The Australian Frontier Wars: 1788-1838
Why this book?
Remarkable accounts from nineteenth-century newspapers, letters, and diaries reveal that most Australian colonists realized that their invasion of the vast continent whose fringes they inhabited was not unfolding peacefully. Warfare broke out between the white invaders and Aboriginal peoples as the frontier shifted further from the coastline, and it was not until 1870 that the last of the British soldiers left the Australian colonies. Shockingly, over time many descendants of the British chose to forget about Australia’s frontier wars and even denied that frontier conflict had ever taken place. John Connor’s book provides significant insights into the militarized Australian frontier from the time of first settlement in the late eighteenth century through until the late 1830s. It’s an important reminder about the struggles that took place as First Nations people contested the incursion of the British into what became Australia.
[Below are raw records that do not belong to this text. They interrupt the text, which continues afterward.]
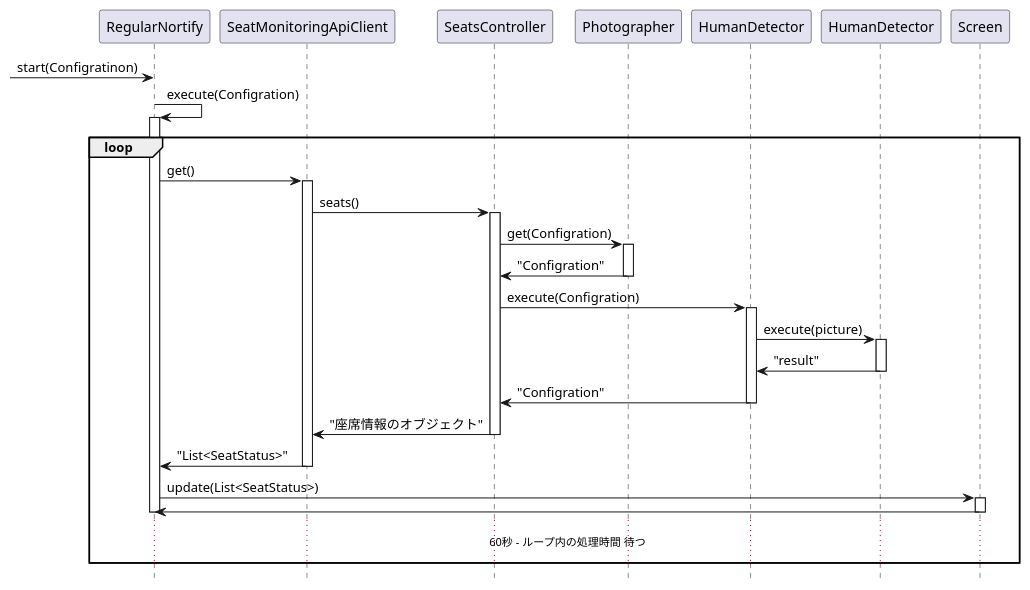
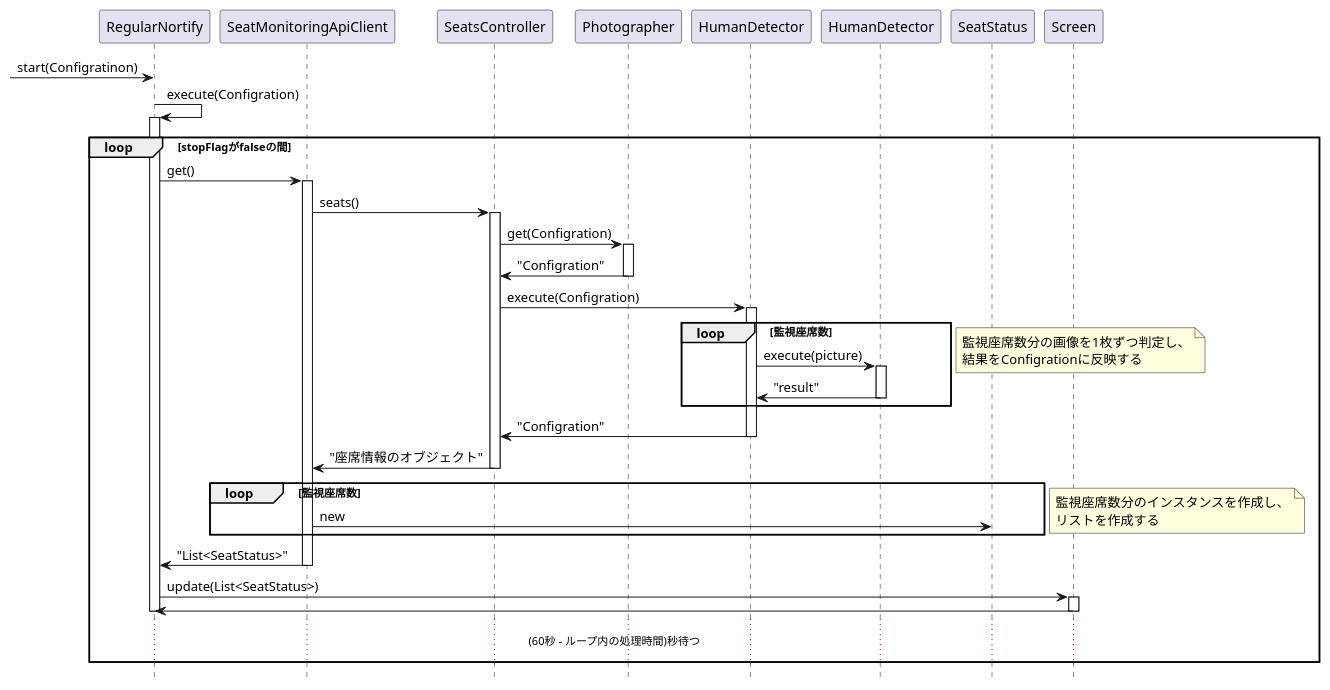
Before and after one commit to KeisukeSugita/Seat-monitoring-system: the diagram in doc/詳細設計/詳細設計書/構成図/座席状態確認シーケンス図2.pu, drawn with PlantUML. The commit also changed 2 other files, not shown here.

```diff
--- a/doc/詳細設計/詳細設計書/構成図/座席状態確認シーケンス図2.pu
+++ b/doc/詳細設計/詳細設計書/構成図/座席状態確認シーケンス図2.pu
@@ -1,55 +1,70 @@
-@startuml 画面処理シーケンス図2
+@startuml 座席状態確認シーケンス図2
 hide footbox
 
-participant "RegularNortify"
+participant "RegularNortify" as RegularNortify
 participant "SeatMonitoringApiClient" as SeatMonitoringApiClient
 participant "SeatsController" as SeatsController
 participant "Photographer" as Photographer
 participant "HumanDetector" as CsHumanDetector
 participant "HumanDetector" as CppHumanDetector
+participant "SeatStatus" as SeatStatus
+participant "Screen" as Screen
 
 -> RegularNortify :start(Configratinon)
 
 RegularNortify -> RegularNortify : execute(Configration)
 activate RegularNortify
 
-loop 
+loop stopFlagがfalseの間
 	RegularNortify -> SeatMonitoringApiClient : get()
 	activate SeatMonitoringApiClient
 
 	SeatMonitoringApiClient -> SeatsController : seats()
 	activate SeatsController
 
 	SeatsController -> Photographer : get(Configration)
 	activate Photographer
 
 	SeatsController <- Photographer : "Configration"
 	deactivate Photographer
 
 	SeatsController -> CsHumanDetector : execute(Configration)
 	activate CsHumanDetector
 
-	CsHumanDetector -> CppHumanDetector : execute(picture)
-	activate CppHumanDetector
-
-	CsHumanDetector <- CppHumanDetector : "result"
-	deactivate CppHumanDetector
-
+	loop 監視座席数
+		CsHumanDetector -> CppHumanDetector : execute(picture)
+		activate CppHumanDetector
+		CsHumanDetector <- CppHumanDetector : "result"
+		deactivate CppHumanDetector
+	end
+	note right
+		監視座席数分の画像を1枚ずつ判定し、
+		結果をConfigrationに反映する
+	end note
+	
 	SeatsController <- CsHumanDetector : "Configration"
 	deactivate CsHumanDetector
 
 	SeatMonitoringApiClient <- SeatsController : "座席情報のオブジェクト"
 	deactivate SeatsController
+
+	loop 監視座席数
+		SeatMonitoringApiClient -> SeatStatus :new
+	end
+	note right
+		監視座席数分のインスタンスを作成し、
+		リストを作成する
+	end note
 
 	RegularNortify <- SeatMonitoringApiClient : "List<SeatStatus>"
 	deactivate SeatMonitoringApiClient
 
 	RegularNortify -> Screen : update(List<SeatStatus>)
 	activate Screen
 	RegularNortify <- Screen
 	deactivate Screen
 	deactivate RegularNortify
-	... 60秒 - ループ内の処理時間 待つ ...
+	... (60秒 - ループ内の処理時間)秒待つ ...
 end
 
 @enduml
```
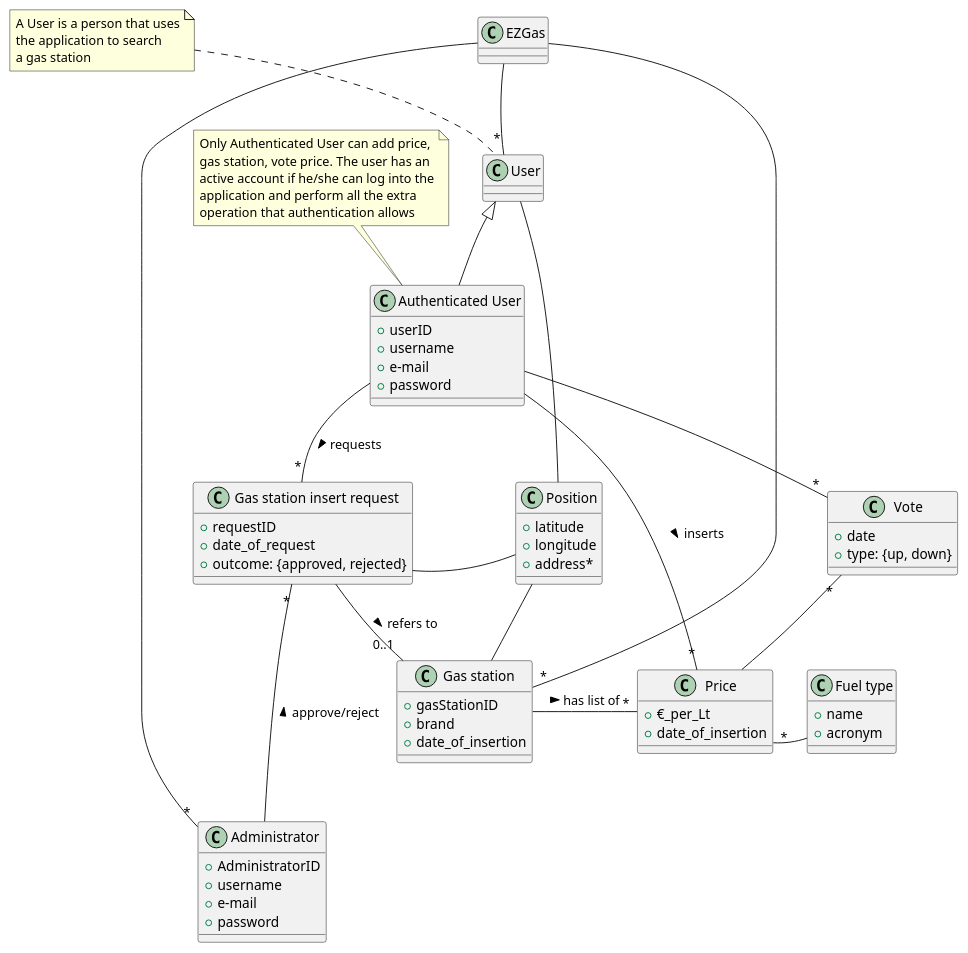
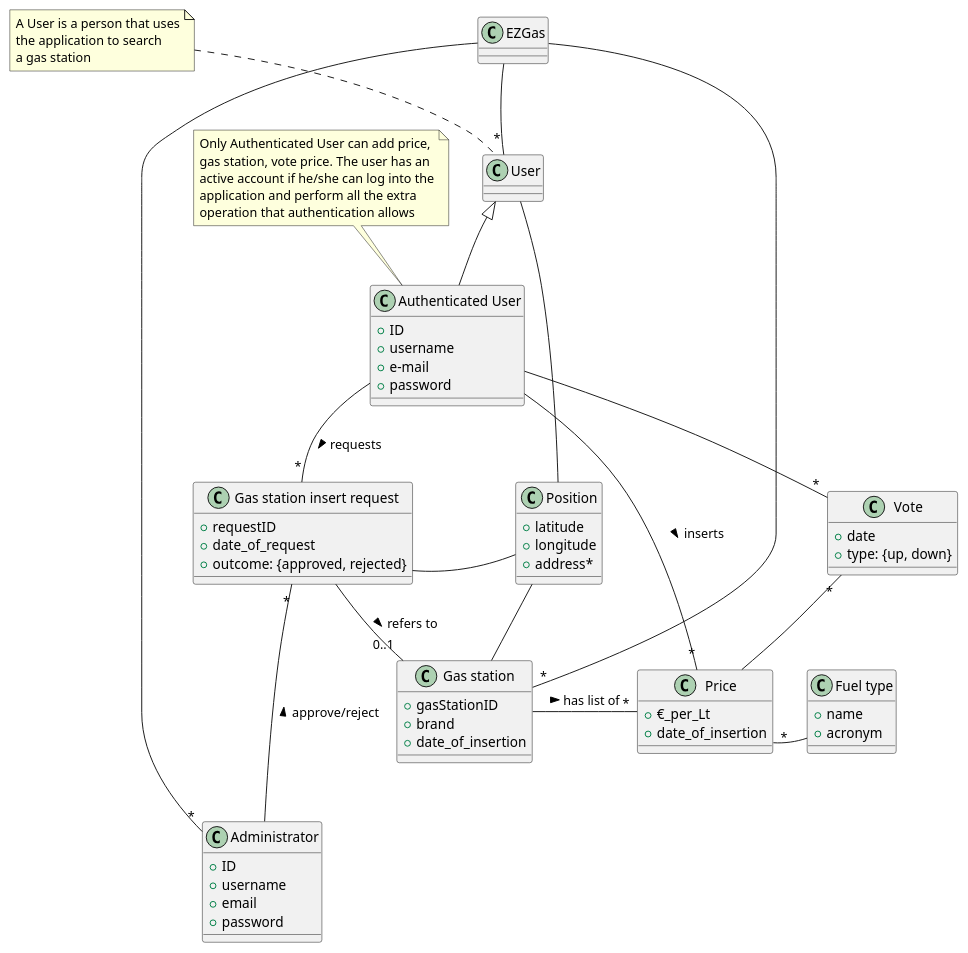
Before and after one commit to SE2-group4/SE1-project: the third of 3 diagrams in docs/RequirementsDocument.md, drawn with PlantUML. The commit also changed other lines of this file and 5 other files, not shown here.

```diff
--- a/docs/RequirementsDocument.md
+++ b/docs/RequirementsDocument.md
@@ -285,17 +285,17 @@
 class User
 
 class "Authenticated User"{
-  + userID
+  + ID
   + username
   + e-mail
   + password
 }
 
 class Administrator{
-  + AdministratorID
-  + username
-  + e-mail
-  + password
+  +ID
+  +username
+  +email
+  +password
 }
 
 class "Gas station insert request"{
```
Connor writes back clearly and concisely against notions of the peaceful settlement of the continent and dispenses with the myth that Aboriginal people were not organised fighters.